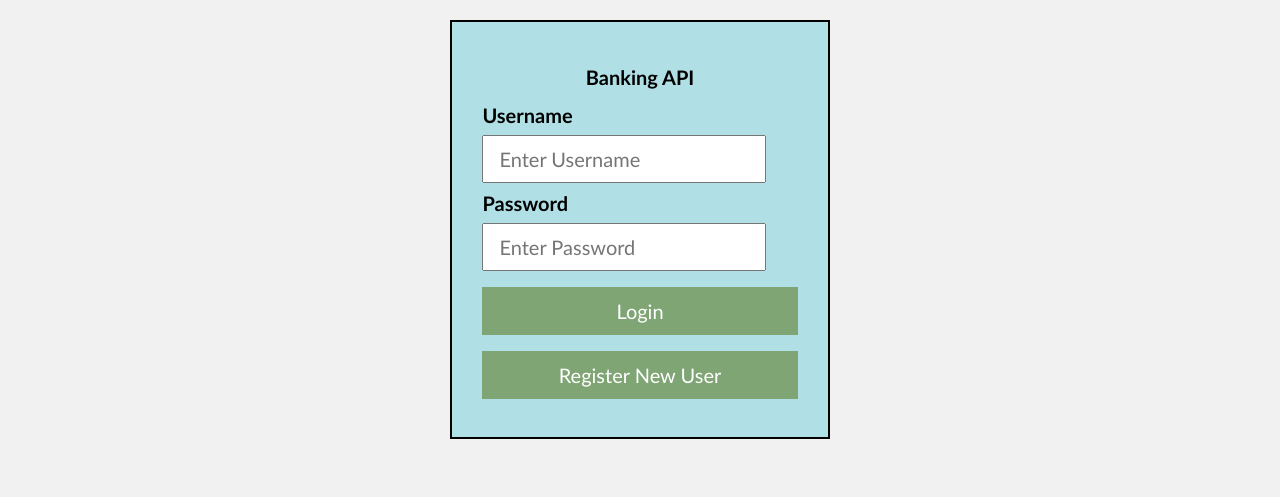
Repository: kennyufish/Revature_ROCP1_Project_Banking_API
Page: banking_api/src/main/webapp/index.html
These files come from the project's save history. The page is drawn as it stood at one moment and after the next save; the edit follows.
The browser window is 1280 px wide. The pictures show the whole page.

Above is the page before, as saved 2020-10-10 22:38:07.

After the next save:
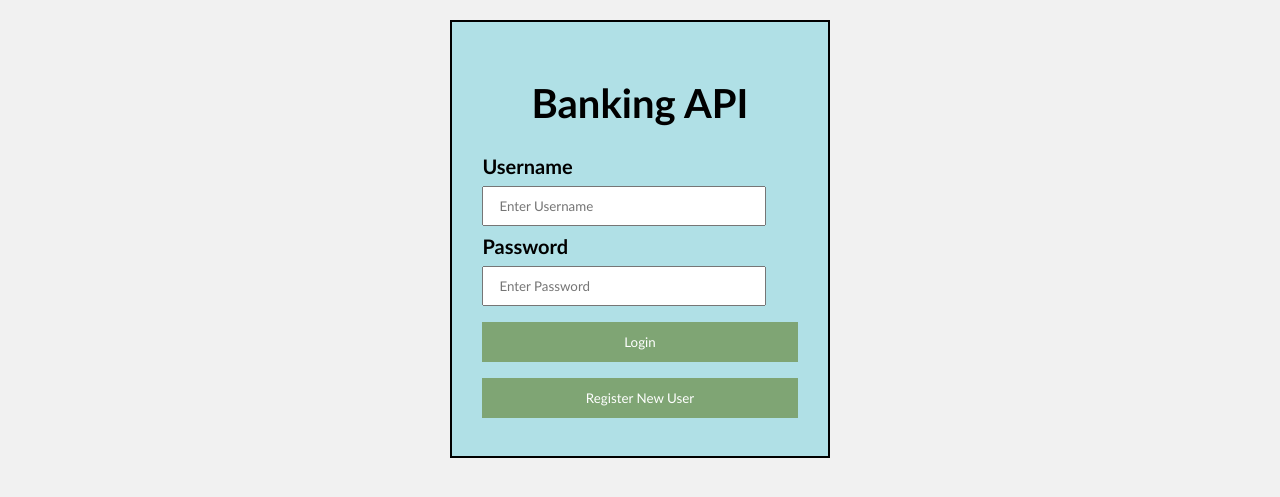
Saved 18 s later.
--- a/banking_api/src/main/webapp/index.html
+++ b/banking_api/src/main/webapp/index.html
@@ -7,7 +7,6 @@
 * {
 	font-family: "Trebuchet MS", Arial, Helvetica, sans-serif;
 	box-sizing: border-box;
-	font-size: 20px;
 }
 .topNoticeGreen {
 	color: black;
§
_Prompt_
Lines holding the word "main" are the answer; copy every one from the records above.

_Answer section_
Page: banking_api/src/main/webapp/index.html
--- a/banking_api/src/main/webapp/index.html
+++ b/banking_api/src/main/webapp/index.html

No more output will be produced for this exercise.